With the ground full of deadly predators, the treetops are more than your main mode of traversal – they are a safe haven from the unknown dangers that lurk on the ground below. However, jumping from tree-to-tree can be a chook raffle sometimes thanks to some poor controls. A branch could seemingly be in your grasp only for you to somehow miss it entirely and plummet to your death.

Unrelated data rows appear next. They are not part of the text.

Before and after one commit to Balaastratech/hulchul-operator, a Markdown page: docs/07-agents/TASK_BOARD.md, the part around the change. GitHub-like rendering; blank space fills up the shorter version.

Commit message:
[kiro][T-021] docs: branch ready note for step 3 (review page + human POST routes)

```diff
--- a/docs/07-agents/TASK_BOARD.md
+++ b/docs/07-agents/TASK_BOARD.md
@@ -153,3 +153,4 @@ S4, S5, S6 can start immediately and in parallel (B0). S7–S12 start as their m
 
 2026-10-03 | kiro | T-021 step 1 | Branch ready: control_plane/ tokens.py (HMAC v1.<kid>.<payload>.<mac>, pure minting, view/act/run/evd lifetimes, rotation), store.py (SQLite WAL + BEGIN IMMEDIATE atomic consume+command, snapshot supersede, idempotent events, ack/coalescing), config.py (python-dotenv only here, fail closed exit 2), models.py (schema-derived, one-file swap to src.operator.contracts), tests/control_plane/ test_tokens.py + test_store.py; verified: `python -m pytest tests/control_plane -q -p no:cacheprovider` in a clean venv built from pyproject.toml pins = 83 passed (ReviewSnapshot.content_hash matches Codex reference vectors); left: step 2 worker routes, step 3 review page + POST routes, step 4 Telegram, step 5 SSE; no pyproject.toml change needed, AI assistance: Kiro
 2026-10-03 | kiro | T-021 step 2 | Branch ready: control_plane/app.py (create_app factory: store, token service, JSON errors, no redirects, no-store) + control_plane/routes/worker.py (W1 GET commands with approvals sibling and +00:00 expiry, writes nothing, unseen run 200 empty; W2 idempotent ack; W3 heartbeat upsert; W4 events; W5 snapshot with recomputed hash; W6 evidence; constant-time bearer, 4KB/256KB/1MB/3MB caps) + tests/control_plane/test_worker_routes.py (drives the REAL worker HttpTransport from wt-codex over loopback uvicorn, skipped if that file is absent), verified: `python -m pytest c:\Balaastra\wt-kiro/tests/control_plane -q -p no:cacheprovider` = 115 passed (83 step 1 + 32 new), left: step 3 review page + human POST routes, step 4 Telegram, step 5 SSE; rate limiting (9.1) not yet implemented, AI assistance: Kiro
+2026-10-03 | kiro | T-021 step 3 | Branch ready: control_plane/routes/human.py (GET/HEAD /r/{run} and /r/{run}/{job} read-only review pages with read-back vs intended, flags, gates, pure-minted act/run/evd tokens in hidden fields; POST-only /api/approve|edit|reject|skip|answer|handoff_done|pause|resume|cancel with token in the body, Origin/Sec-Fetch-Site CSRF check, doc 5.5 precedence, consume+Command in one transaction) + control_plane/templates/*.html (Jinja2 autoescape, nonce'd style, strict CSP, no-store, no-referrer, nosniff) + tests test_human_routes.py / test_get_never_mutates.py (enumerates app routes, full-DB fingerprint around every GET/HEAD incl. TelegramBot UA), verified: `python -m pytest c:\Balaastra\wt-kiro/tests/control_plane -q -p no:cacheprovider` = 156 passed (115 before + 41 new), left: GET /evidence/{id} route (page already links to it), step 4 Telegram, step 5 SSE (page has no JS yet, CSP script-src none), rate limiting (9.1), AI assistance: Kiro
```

A lot of this probably sounds like a survival game enthusiast’s wet dream, however what the game fails to do effectively is explain the myriad of systems and mechanics that your journey is beholden to. As players make discoveries your brainpower increases, allowing you to upgrade your ‘skills’ (such as stronger sense of smell) along the way with Neuronal Energy in the Neuronal menu. But what is never explained in-game is that the only way to earn Neuronal Energy is by having babies present (the more the merrier) as you explore and discover. Furthermore, each skill requires a certain amount of energy to be unlocked, and as the game doesn’t give any numerical value to both the skills or your amount of energy, you never really know when you have enough energy to upgrade.

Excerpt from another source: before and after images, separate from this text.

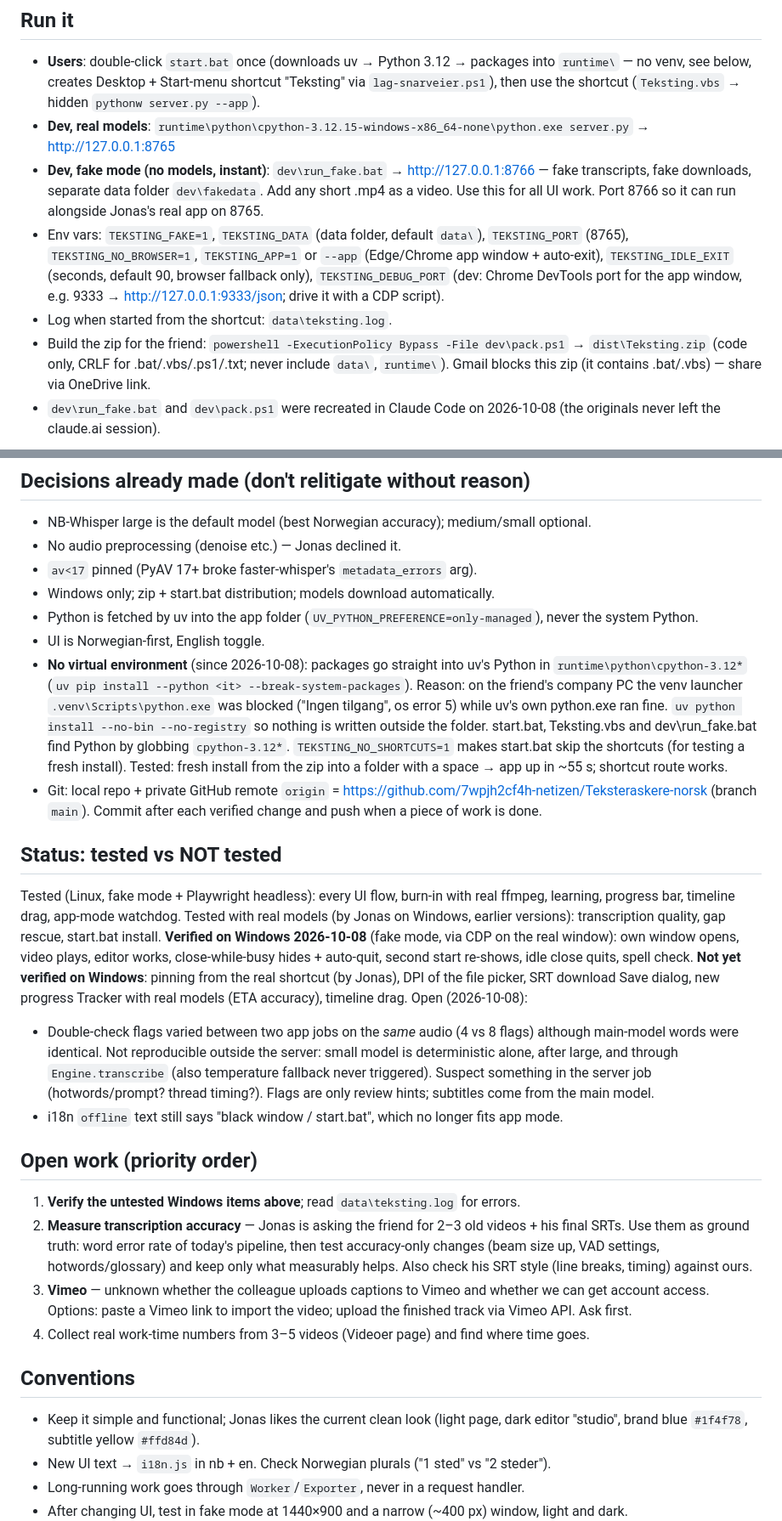
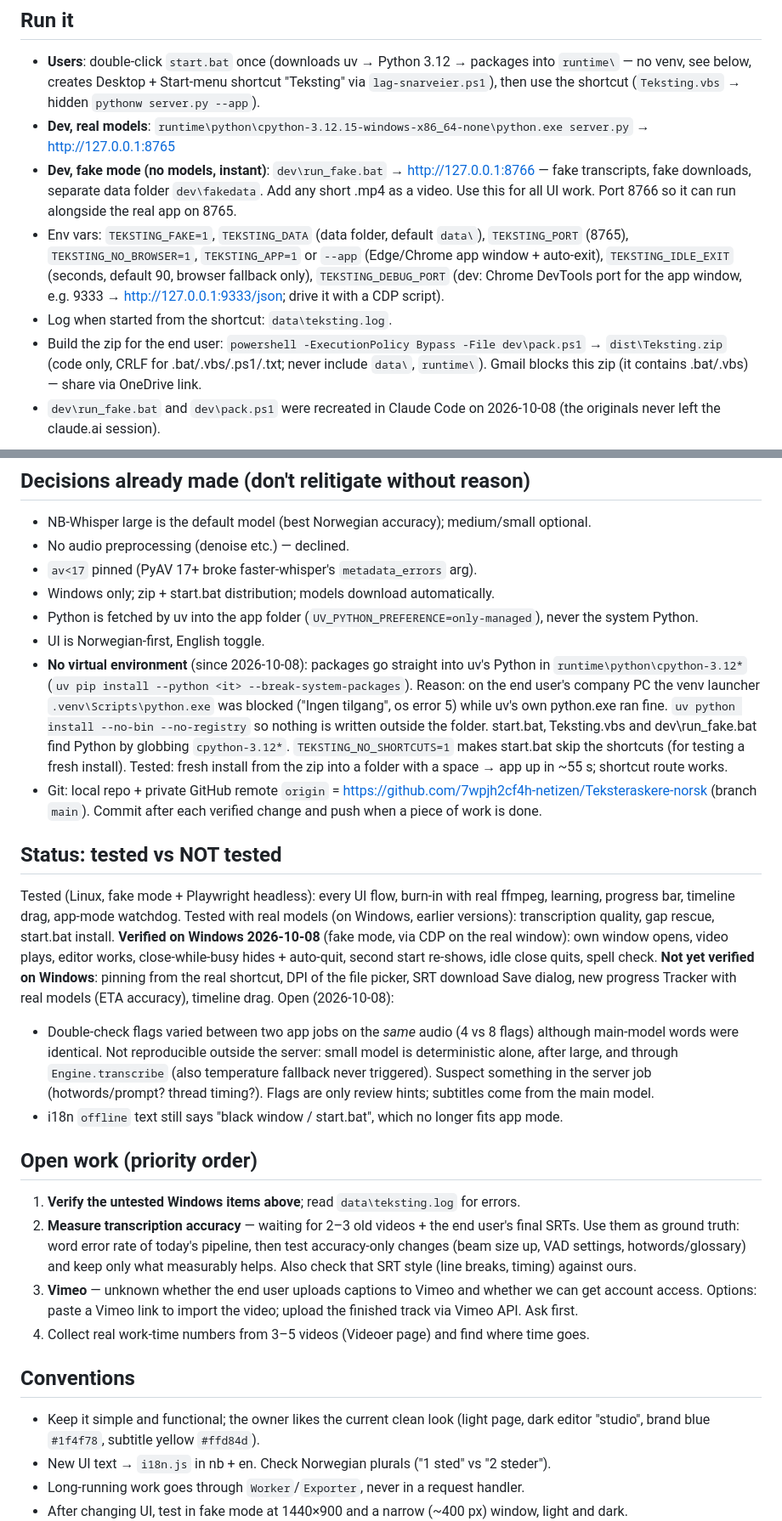
Before and after one commit to 7wpjh2cf4h-netizen/Teksteraskere-norsk, a Markdown page: CLAUDE.md, 2 parts joined by grey strips. Shown at 85% size. GitHub-like rendering.

```diff
--- a/CLAUDE.md
+++ b/CLAUDE.md
@@ -34,13 +35,13 @@ All tunables: `tekst/segment.py` class `P`; user-editable subset in Settings →
 - **Dev, real models**: `runtime\python\cpython-3.12.15-windows-x86_64-none\python.exe server.py` → http://127.0.0.1:8765
 - **Dev, fake mode (no models, instant)**: `dev\run_fake.bat` → http://127.0.0.1:8766 — fake transcripts,
   fake downloads, separate data folder `dev\fakedata`. Add any short .mp4 as a video. Use this for all UI work.
-  Port 8766 so it can run alongside Jonas's real app on 8765.
+  Port 8766 so it can run alongside the real app on 8765.
 - Env vars: `TEKSTING_FAKE=1`, `TEKSTING_DATA` (data folder, default `data\`), `TEKSTING_PORT` (8765),
   `TEKSTING_NO_BROWSER=1`, `TEKSTING_APP=1` or `--app` (Edge/Chrome app window + auto-exit),
   `TEKSTING_IDLE_EXIT` (seconds, default 90, browser fallback only), `TEKSTING_DEBUG_PORT` (dev: Chrome DevTools
   port for the app window, e.g. 9333 → http://127.0.0.1:9333/json; drive it with a CDP script).
 - Log when started from the shortcut: `data\teksting.log`.
-- Build the zip for the friend: `powershell -ExecutionPolicy Bypass -File dev\pack.ps1` → `dist\Teksting.zip`
+- Build the zip for the end user: `powershell -ExecutionPolicy Bypass -File dev\pack.ps1` → `dist\Teksting.zip`
   (code only, CRLF for .bat/.vbs/.ps1/.txt; never include `data\`, `runtime\`).
   Gmail blocks this zip (it contains .bat/.vbs) — share via OneDrive link.
 - `dev\run_fake.bat` and `dev\pack.ps1` were recreated in Claude Code on 2026-10-08 (the originals never left
@@ -245,14 +246,14 @@ Added 2026-10-09 (all click-tested in fake mode, see git log):
 
 ## Decisions already made (don't relitigate without reason)
 - NB-Whisper large is the default model (best Norwegian accuracy); medium/small optional.
-- No audio preprocessing (denoise etc.) — Jonas declined it.
+- No audio preprocessing (denoise etc.) — declined.
 - `av<17` pinned (PyAV 17+ broke faster-whisper's `metadata_errors` arg).
 - Windows only; zip + start.bat distribution; models download automatically.
 - Python is fetched by uv into the app folder (`UV_PYTHON_PREFERENCE=only-managed`), never the system Python.
 - UI is Norwegian-first, English toggle.
 - **No virtual environment** (since 2026-10-08): packages go straight into uv's Python in
   `runtime\python\cpython-3.12*` (`uv pip install --python <it> --break-system-packages`). Reason: on the
-  friend's company PC the venv launcher `.venv\Scripts\python.exe` was blocked ("Ingen tilgang", os error 5)
+  end user's company PC the venv launcher `.venv\Scripts\python.exe` was blocked ("Ingen tilgang", os error 5)
   while uv's own python.exe ran fine. `uv python install --no-bin --no-registry` so nothing is written outside
   the folder. start.bat, Teksting.vbs and dev\run_fake.bat find Python by globbing `cpython-3.12*`.
   `TEKSTING_NO_SHORTCUTS=1` makes start.bat skip the shortcuts (for testing a fresh install).
@@ -263,11 +264,11 @@ Added 2026-10-09 (all click-tested in fake mode, see git log):
 
 ## Status: tested vs NOT tested
 Tested (Linux, fake mode + Playwright headless): every UI flow, burn-in with real ffmpeg, learning, progress bar,
-timeline drag, app-mode watchdog. Tested with real models (by Jonas on Windows, earlier versions): transcription
+timeline drag, app-mode watchdog. Tested with real models (on Windows, earlier versions): transcription
 quality, gap rescue, start.bat install.
 **Verified on Windows 2026-10-08** (fake mode, via CDP on the real window): own window opens, video plays,
 editor works, close-while-busy hides + auto-quit, second start re-shows, idle close quits, spell check.
-**Not yet verified on Windows**: pinning from the real shortcut (by Jonas), DPI of the file picker, SRT download
+**Not yet verified on Windows**: pinning from the real shortcut, DPI of the file picker, SRT download
 Save dialog, new progress Tracker with real models (ETA accuracy), timeline drag.
 Open (2026-10-08):
 - Double-check flags varied between two app jobs on the *same* audio (4 vs 8 flags) although main-model words
@@ -278,16 +279,16 @@ Open (2026-10-08):
 
 ## Open work (priority order)
 1. **Verify the untested Windows items above**; read `data\teksting.log` for errors.
-2. **Measure transcription accuracy** — Jonas is asking the friend for 2–3 old videos + his final SRTs. Use them
+2. **Measure transcription accuracy** — waiting for 2–3 old videos + the end user's final SRTs. Use them
    as ground truth: word error rate of today's pipeline, then test accuracy-only changes (beam size up, VAD
-   settings, hotwords/glossary) and keep only what measurably helps. Also check his SRT style (line breaks,
+   settings, hotwords/glossary) and keep only what measurably helps. Also check that SRT style (line breaks,
    timing) against ours.
-3. **Vimeo** — unknown whether the colleague uploads captions to Vimeo and whether we can get account access.
+3. **Vimeo** — unknown whether the end user uploads captions to Vimeo and whether we can get account access.
    Options: paste a Vimeo link to import the video; upload the finished track via Vimeo API. Ask first.
 4. Collect real work-time numbers from 3–5 videos (Videoer page) and find where time goes.
 
 ## Conventions
-- Keep it simple and functional; Jonas likes the current clean look (light page, dark editor "studio",
+- Keep it simple and functional; the owner likes the current clean look (light page, dark editor "studio",
   brand blue `#1f4f78`, subtitle yellow `#ffd84d`).
 - New UI text → `i18n.js` in nb + en. Check Norwegian plurals ("1 sted" vs "2 steder").
 - Long-running work goes through `Worker`/`Exporter`, never in a request handler.
```
Also changed, not shown: other parts of CLAUDE.md (+24 -23 lines).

Your skill nodes
Then there’s crafting, which much like everything else isn’t explained and requires a lot of trial and error. Whether it’s sharpening branches into weapons or trying to crack coconuts to feast on, crafting often requires the right amount of force to be applied. Go too hard and you’ll snap your branch into pieces, go too soft and it’ll achieve nothing. I understand the game doesn’t want to hold your hand (which it tells you at the start) and is all about learning, but it would be good if there was some form of indication of where the sweet spot is.
You can choose to advance 15 years into the future but only if you have children in your clan, and only if you’re at your current active settlement, something that again isn’t made clear until you navigate the Evolution menu. If you haven’t managed to copulate you can find apes without a clan in the jungle. Get in their good books by feeding them or doing whatever they need (again, not explained) and you will be on your way to raising one big happy family. Once you understand how it all works, the evolution system is rather interesting to play around in.
In order to get jiggy with it you need to form a bond with a fertile companion, this can be done by grooming one another until you’re ready to take the next step and mate. Mating is a bit of a hoot (quite literally), with enamoured couples not scared to do the noisy deed in front of onlookers, and once the slap and tickle is over your partner will be pregnant and instantly ready to pop. Once you decide to give birth the game will fast-forward 15 months to when your little furball is ready to tackle the world.
One big happy family
While the game looks gorgeous enough it is marred by some technical shortcomings. Clipping is a common occurrence throughout the game, some animations are stiff and I experienced a couple of freezes. Nothing a good old patch can’t fix.
While Ancestors is designed to largely simulate the origins of the human race, it often does so at the expense of fun. A lack of explanation about how key mechanics work means that players are spending substantial parts of the game’s early hours trying to grasp everything. If you can persist with the game long enough to get into the meat and potatoes of it all you may find a game worth playing. That’s if the initial repetitive slog doesn’t send you bananas first.
Reviewed on PC via Epic Games Store // Review code supplied by publisher